This volume examines special issues associated with providing services and guidance to African American men. Although this group of men is like any other in its struggle with its social and economic problems, African American men experience a higher rate of murder, imprisonment, unemployment and racism. The contributors to this book provide a broad, interdisciplinary view of the possible solutions to the different problems facing African American men.
Chapter 2: Group Work with Sexually Abused African American Boys
Group Work with Sexually Abused African American Boys

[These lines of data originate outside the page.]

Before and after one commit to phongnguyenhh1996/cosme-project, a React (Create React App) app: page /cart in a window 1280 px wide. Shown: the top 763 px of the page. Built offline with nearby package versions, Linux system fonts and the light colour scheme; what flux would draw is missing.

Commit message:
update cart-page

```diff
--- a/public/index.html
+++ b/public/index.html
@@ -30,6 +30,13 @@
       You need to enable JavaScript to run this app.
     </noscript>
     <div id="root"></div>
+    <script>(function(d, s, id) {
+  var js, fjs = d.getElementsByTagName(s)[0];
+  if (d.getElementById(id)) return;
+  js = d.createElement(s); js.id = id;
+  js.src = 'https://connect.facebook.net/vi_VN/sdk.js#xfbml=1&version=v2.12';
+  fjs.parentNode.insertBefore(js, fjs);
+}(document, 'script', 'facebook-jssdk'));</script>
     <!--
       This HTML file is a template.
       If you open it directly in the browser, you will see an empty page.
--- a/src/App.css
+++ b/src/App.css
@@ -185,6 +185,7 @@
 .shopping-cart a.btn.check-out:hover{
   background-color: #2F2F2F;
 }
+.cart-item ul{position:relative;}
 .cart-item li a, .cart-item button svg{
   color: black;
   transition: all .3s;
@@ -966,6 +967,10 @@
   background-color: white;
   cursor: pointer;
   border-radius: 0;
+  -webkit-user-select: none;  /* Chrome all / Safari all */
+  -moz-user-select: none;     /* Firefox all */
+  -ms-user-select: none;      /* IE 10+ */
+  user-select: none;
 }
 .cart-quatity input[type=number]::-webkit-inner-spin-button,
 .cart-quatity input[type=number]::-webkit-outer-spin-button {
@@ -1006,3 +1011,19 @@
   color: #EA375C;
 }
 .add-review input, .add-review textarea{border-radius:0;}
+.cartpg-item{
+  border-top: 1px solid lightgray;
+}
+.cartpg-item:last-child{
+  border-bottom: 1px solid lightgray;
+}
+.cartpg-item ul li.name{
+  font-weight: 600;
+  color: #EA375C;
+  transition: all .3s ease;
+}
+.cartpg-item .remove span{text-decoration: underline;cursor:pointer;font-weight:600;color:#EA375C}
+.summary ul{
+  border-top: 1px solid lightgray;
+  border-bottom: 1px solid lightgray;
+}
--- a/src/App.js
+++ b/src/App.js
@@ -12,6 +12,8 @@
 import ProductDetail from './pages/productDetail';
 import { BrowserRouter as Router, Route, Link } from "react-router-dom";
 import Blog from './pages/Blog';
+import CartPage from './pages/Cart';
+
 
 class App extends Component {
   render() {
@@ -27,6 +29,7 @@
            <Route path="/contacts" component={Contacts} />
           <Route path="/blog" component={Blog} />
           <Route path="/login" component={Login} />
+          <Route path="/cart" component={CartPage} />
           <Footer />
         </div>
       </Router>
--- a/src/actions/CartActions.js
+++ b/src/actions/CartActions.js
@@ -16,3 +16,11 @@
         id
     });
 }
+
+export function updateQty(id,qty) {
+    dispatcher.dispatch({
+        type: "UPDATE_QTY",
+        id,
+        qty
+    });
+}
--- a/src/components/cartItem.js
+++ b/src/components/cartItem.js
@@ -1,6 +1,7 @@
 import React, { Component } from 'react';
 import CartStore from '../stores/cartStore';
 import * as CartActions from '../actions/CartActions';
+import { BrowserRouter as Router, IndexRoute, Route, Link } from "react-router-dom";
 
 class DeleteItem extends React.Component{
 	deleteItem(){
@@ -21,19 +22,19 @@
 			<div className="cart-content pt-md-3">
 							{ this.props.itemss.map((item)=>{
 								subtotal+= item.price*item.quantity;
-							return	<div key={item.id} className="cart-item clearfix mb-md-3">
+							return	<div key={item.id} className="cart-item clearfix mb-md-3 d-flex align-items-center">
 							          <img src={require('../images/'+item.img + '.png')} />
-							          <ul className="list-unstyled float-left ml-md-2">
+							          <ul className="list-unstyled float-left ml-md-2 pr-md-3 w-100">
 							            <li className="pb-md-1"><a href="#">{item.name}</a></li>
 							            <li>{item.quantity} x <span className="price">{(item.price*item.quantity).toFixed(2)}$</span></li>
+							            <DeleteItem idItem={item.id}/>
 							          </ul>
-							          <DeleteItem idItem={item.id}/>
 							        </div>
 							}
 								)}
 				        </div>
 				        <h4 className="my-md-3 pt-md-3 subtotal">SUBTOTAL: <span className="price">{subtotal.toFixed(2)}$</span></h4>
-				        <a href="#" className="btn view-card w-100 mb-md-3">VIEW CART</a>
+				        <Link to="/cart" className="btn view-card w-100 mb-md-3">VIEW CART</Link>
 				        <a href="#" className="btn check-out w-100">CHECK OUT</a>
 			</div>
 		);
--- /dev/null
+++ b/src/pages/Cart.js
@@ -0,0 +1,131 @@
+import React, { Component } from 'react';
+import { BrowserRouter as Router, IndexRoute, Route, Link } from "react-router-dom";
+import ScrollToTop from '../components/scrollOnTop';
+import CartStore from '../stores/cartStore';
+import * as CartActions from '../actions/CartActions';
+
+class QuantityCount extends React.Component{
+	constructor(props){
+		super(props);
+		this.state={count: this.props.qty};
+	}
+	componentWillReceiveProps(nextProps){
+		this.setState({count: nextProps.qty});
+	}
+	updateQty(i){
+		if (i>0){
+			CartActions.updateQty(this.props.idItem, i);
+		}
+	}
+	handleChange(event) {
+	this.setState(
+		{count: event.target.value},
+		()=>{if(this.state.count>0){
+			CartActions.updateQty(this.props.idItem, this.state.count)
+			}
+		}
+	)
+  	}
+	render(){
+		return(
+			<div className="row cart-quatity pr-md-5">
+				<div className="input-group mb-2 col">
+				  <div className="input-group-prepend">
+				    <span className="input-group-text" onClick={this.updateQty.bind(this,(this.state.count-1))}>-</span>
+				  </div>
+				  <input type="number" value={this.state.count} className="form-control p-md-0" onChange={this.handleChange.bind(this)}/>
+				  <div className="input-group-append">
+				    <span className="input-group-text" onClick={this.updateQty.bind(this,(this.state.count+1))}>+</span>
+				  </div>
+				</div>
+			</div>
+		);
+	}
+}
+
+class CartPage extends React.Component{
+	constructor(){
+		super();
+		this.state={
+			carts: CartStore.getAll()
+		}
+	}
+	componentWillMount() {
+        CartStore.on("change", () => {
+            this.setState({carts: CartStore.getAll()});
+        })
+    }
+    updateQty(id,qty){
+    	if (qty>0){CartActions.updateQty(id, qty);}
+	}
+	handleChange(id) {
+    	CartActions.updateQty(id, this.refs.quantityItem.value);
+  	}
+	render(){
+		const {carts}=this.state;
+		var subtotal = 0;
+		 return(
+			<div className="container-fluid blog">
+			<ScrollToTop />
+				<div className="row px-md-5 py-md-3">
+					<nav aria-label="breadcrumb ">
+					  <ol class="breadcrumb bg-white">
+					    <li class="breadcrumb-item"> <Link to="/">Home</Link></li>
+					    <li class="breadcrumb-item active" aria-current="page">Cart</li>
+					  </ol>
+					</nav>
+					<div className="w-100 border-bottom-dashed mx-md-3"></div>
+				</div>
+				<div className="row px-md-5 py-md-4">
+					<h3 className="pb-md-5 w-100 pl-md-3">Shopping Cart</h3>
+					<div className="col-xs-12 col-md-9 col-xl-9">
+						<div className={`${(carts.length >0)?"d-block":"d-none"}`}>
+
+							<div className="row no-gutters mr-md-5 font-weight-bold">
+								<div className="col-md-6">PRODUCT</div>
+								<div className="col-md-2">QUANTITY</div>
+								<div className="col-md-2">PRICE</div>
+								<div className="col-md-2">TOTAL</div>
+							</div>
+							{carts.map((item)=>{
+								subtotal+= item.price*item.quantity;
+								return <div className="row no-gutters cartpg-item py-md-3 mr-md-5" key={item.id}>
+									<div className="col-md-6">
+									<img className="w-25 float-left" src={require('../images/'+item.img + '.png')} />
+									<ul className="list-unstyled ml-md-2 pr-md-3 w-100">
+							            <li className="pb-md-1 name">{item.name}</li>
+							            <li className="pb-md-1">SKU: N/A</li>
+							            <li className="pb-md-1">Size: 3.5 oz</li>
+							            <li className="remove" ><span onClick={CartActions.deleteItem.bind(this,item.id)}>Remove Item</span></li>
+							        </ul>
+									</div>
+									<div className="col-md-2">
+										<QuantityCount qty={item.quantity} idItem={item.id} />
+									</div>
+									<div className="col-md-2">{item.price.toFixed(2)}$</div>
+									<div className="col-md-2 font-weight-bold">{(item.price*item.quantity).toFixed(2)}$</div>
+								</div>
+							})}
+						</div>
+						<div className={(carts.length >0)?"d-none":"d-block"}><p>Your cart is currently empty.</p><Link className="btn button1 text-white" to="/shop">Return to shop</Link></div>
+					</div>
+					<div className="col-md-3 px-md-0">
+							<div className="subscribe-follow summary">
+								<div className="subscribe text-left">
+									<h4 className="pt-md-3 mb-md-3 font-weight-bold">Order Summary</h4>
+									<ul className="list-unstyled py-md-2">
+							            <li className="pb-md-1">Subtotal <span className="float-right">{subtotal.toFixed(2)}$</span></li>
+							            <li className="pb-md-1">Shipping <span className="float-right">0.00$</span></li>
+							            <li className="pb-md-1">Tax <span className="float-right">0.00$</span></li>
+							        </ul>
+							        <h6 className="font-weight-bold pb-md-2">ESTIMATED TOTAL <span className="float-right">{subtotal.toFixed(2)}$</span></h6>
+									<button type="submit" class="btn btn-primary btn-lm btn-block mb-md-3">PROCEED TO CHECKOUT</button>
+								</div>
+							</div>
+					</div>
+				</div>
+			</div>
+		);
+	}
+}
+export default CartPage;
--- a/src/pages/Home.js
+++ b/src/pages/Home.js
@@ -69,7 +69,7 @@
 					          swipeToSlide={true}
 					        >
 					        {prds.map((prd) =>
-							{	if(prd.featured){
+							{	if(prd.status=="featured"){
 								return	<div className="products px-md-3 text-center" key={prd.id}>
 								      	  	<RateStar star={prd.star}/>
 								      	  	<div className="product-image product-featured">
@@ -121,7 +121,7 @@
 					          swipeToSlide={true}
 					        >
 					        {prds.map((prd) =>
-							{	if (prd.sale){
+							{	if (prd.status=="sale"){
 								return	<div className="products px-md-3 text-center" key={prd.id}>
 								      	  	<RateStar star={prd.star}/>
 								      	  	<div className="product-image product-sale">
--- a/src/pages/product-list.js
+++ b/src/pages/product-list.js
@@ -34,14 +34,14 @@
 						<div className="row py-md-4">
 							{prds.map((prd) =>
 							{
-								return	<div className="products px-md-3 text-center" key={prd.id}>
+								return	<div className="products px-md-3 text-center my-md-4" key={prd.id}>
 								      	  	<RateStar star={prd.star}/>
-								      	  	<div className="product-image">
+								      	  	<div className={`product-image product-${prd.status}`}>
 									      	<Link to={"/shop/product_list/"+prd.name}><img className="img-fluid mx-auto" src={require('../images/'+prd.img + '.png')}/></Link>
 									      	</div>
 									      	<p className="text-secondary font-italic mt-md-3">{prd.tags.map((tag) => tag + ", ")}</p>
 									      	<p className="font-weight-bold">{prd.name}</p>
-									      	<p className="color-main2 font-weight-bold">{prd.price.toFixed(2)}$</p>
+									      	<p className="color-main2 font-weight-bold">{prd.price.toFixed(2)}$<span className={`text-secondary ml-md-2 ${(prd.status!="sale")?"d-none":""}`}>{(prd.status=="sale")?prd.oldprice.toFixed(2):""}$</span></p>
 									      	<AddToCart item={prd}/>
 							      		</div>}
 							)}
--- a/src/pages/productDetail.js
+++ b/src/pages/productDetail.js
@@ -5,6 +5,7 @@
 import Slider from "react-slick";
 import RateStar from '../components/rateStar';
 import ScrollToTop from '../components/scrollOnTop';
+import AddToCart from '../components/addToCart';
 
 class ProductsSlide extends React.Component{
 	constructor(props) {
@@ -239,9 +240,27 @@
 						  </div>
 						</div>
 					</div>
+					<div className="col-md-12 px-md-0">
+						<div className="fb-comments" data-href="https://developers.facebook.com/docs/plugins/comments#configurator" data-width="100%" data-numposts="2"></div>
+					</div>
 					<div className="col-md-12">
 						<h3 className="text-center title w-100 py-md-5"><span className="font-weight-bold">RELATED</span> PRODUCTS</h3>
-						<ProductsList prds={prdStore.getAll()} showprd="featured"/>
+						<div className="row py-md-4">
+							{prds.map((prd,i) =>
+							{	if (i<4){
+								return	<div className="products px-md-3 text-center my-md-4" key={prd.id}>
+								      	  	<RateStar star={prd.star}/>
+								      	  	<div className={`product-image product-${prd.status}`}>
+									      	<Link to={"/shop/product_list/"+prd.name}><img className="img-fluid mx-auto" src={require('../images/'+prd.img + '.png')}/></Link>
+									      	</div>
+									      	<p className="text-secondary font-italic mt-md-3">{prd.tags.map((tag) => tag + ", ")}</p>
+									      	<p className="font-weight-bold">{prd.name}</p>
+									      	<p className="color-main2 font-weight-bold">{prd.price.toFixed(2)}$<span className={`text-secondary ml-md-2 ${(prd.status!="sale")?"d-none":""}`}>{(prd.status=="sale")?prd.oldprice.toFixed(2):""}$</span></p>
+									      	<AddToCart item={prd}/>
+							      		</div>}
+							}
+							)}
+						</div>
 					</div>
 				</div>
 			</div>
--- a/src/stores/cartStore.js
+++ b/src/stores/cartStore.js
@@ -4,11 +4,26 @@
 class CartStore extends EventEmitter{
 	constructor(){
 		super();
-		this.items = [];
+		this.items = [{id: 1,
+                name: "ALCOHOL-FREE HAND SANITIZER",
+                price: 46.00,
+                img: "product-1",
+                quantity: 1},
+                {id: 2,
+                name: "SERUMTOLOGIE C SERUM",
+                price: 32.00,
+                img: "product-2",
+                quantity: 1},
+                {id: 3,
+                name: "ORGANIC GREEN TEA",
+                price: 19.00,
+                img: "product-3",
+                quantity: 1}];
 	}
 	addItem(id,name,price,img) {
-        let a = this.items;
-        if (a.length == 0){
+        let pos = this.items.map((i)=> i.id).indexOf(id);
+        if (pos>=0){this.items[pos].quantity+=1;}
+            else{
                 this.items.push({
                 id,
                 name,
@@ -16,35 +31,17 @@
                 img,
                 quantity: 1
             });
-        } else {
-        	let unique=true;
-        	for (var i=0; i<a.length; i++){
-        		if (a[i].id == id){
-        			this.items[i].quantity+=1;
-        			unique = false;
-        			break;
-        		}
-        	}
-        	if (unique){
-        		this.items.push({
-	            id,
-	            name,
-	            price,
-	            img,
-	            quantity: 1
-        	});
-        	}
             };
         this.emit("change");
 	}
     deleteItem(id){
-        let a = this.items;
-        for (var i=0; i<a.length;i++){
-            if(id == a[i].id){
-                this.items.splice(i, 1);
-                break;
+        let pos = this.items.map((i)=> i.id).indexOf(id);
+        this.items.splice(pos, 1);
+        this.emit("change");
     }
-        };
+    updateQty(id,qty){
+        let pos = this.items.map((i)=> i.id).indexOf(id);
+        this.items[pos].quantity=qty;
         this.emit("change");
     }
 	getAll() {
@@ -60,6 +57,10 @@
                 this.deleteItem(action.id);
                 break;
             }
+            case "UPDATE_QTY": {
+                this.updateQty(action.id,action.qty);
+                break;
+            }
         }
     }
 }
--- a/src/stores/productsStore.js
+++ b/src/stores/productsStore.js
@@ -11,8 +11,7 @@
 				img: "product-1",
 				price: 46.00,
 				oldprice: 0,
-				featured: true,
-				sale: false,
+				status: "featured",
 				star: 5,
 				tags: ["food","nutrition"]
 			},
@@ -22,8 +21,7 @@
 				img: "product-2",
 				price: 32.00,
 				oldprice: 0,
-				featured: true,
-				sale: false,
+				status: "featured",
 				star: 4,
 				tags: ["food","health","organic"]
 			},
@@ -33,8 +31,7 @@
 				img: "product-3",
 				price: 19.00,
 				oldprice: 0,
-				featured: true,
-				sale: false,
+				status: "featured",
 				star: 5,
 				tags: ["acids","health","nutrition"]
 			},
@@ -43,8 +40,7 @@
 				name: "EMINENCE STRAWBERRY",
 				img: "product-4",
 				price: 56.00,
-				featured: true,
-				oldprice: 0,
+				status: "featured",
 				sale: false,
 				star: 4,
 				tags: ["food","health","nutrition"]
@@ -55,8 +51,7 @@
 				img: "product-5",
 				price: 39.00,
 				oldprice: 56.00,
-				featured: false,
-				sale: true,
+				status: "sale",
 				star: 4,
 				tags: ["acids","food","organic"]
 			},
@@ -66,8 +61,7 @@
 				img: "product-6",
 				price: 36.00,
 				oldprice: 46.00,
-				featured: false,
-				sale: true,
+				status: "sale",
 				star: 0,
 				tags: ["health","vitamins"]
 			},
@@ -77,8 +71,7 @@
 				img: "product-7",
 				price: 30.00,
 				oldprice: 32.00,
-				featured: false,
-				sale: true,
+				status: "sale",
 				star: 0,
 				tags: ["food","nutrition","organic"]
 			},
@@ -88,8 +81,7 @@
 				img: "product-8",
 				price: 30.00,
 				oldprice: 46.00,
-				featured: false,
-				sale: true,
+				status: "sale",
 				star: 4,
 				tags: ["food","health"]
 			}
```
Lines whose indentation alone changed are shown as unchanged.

African American boys who have been sexually abused have been understudied, underreported, and underresponded to (Finkelhor, 1986; Pierce & Pierce, 1985; Russell, 1983; Wyatt, 1985). This comes as no surprise to many, as male sexual abuse generally has received scant attention. Fortunately, this is less true today than in the past (Bolton, Morris, & MacEachron, 1989; M. Hunter, 1990; Mendel, 1995; Peters, Wyatt, & Finkelhor, 1986; Urquiza & Capra, 1990; Violato & Genius, 1993). Boys who are victims of sexual abuse have been found to experience a large range of difficulties: guilt, depression, low self-esteem, sleep disturbances, social withdrawal, behavioral problems, and emotional disturbances (Rogers & Terry, 1984; Sebold, 1987). ...